                                   Width="Auto"
                                   Source="{Binding Image}">
                            </Image>
                        </Grid>

                        <VisualStateManager.VisualStateGroups>

                            <!-- Visual states reflect the application's view state inside the FlipView -->
                            <VisualStateGroup x:Name="ApplicationViewStates">
                                <VisualState x:Name="FullScreenLandscape"/>
                                <VisualState x:Name="Filled"/>

                                <!-- Respect the narrower 100-pixel margin convention for portrait -->
                                <VisualState x:Name="FullScreenPortrait">
                                    <Storyboard>
                                        <ObjectAnimationUsingKeyFrames Storyboard.TargetName="image" Storyboard.TargetProperty="Margin">
                                            <DiscreteObjectKeyFrame KeyTime="0" Value="97,20,87,67"/>
                                        </ObjectAnimationUsingKeyFrames>
                                    </Storyboard>
                                </VisualState>

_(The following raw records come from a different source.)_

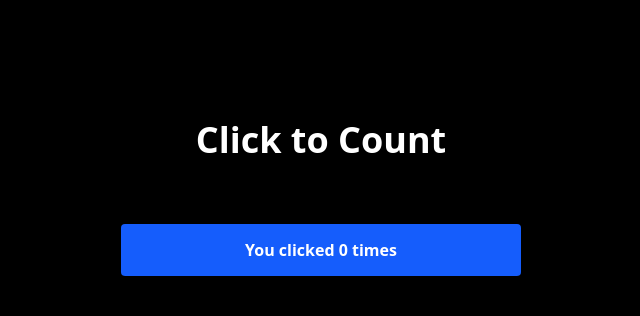
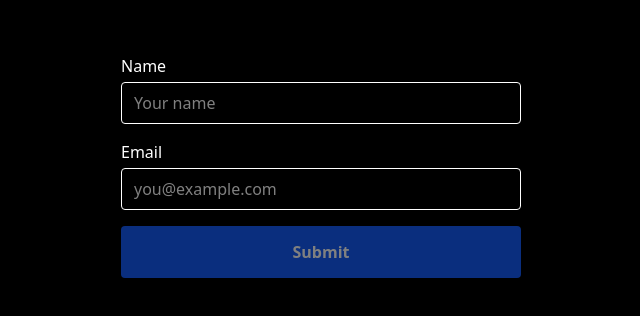
Before and after one commit to Alkemiist/pablo-next, a Next.js app: page / in a window 1280 px wide. Shown: the part 234-550 px from the top of the page, without its empty margins (319-959 px from the left). Built offline with nearby package versions, Linux system fonts and the light colour scheme.

Commit message:
sign up page

```diff
--- a/app/form/form.tsx
+++ b/app/form/form.tsx
@@ -1,9 +1,51 @@
 'use client';
 
-export default function Form() {
-    return (
-        <div>
-            <h1>Form</h1>
-        </div>
-    );
+import { useState } from 'react';
+import Button from '../components/ui/button/button';
+
+export default function SignupForm() {
+
+  // this is the state of the form
+  const [name, setName] = useState('');
+  const [email, setEmail] = useState('');
+
+  // This boolean tracks whether the form is valid
+  // if the name and email are not empty, the form is valid
+  const isFormValid = name.trim() !== '' && email.trim() !== '';
+
+  const handleSubmit = () => {
+    console.log('Form submitted:', { name, email });
+    // Reset or perform further actions here
+  };
+
+  return (
+    <form onSubmit={(e) => { e.preventDefault(); handleSubmit(); }} className="space-y-4 max-w-md ">
+      <div>
+
+        <label className="block mb-1 font-medium">Name</label>
+        <input
+          type="text"
+          value={name}
+          onChange={(e) => setName(e.target.value)}
+          placeholder="Your name"
+          className="w-full border px-3 py-2 rounded"
+        />
+      </div>
+
+      <div>
+        <label className="block mb-1 font-medium">Email</label>
+        <input
+          type="email"
+          value={email}
+          onChange={(e) => setEmail(e.target.value)}
+          placeholder="you@example.com"
+          className="w-full border px-3 py-2 rounded"
+        />
+      </div>
+
+      <Button disabled={!isFormValid} onClick={handleSubmit}>
+        Submit
+      </Button>
+    </form>
+  );
 }
--- a/app/page.tsx
+++ b/app/page.tsx
@@ -3,6 +3,7 @@
 // imports
 import { useState } from 'react';
 import Button from "./components/ui/button/button";
+import SignupForm from "./form/form";
 
 
 // this is the home component
@@ -13,8 +14,9 @@ function Home() {
 
     return (
         <div className="flex flex-col items-center justify-center h-screen">
-            <h1 className="m-16 text-4xl font-bold">Click to Count</h1>
-            <Button variant="primary" disabled={false} size="large" onClick={() => setCount(count + 1)}>You clicked {count} times</Button>
+            {/* <h1 className="m-16 text-4xl font-bold">Hello, there!</h1> */}
+            {/* <Button variant="primary" disabled={false} size="large" onClick={() => setCount(count + 1)}>You clicked {count} times</Button> */}
+            <SignupForm />
         </div>
     )
 }
```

                                <!-- When snapped, the content is reformatted and scrolls vertically -->
                                <VisualState x:Name="Snapped">
                                    <Storyboard>
                                        <ObjectAnimationUsingKeyFrames Storyboard.TargetName="image" Storyboard.TargetProperty="Margin">
                                            <DiscreteObjectKeyFrame KeyTime="0" Value="17,20,17,67"/>
                                        </ObjectAnimationUsingKeyFrames>
                                    </Storyboard>
                                </VisualState>
                            </VisualStateGroup>
                        </VisualStateManager.VisualStateGroups>

                    </UserControl>
                </DataTemplate>
            </FlipView.ItemTemplate>
        </FlipView>

FlipView is a perfect control for what we are trying to achieve as it allows us to flip through items in our folder. A few things to notice here:

  • ItemsSource is bound to Pictures property of our FolderViewModel,
  • FlipView’s DataTemplate contains an Image control whose Source is bound to Image property of PictureModel class.

Conclusion

This is it. Running the app from Visual studio will only display a warning that no pictures could be found, but if you go to Windows Explorer and right click on a photo in Pictures library you should see an option to open it with PhotoViewer. Overall it is a very basic app, but it is a good start. Complete source code of this tutorial is on GitHub.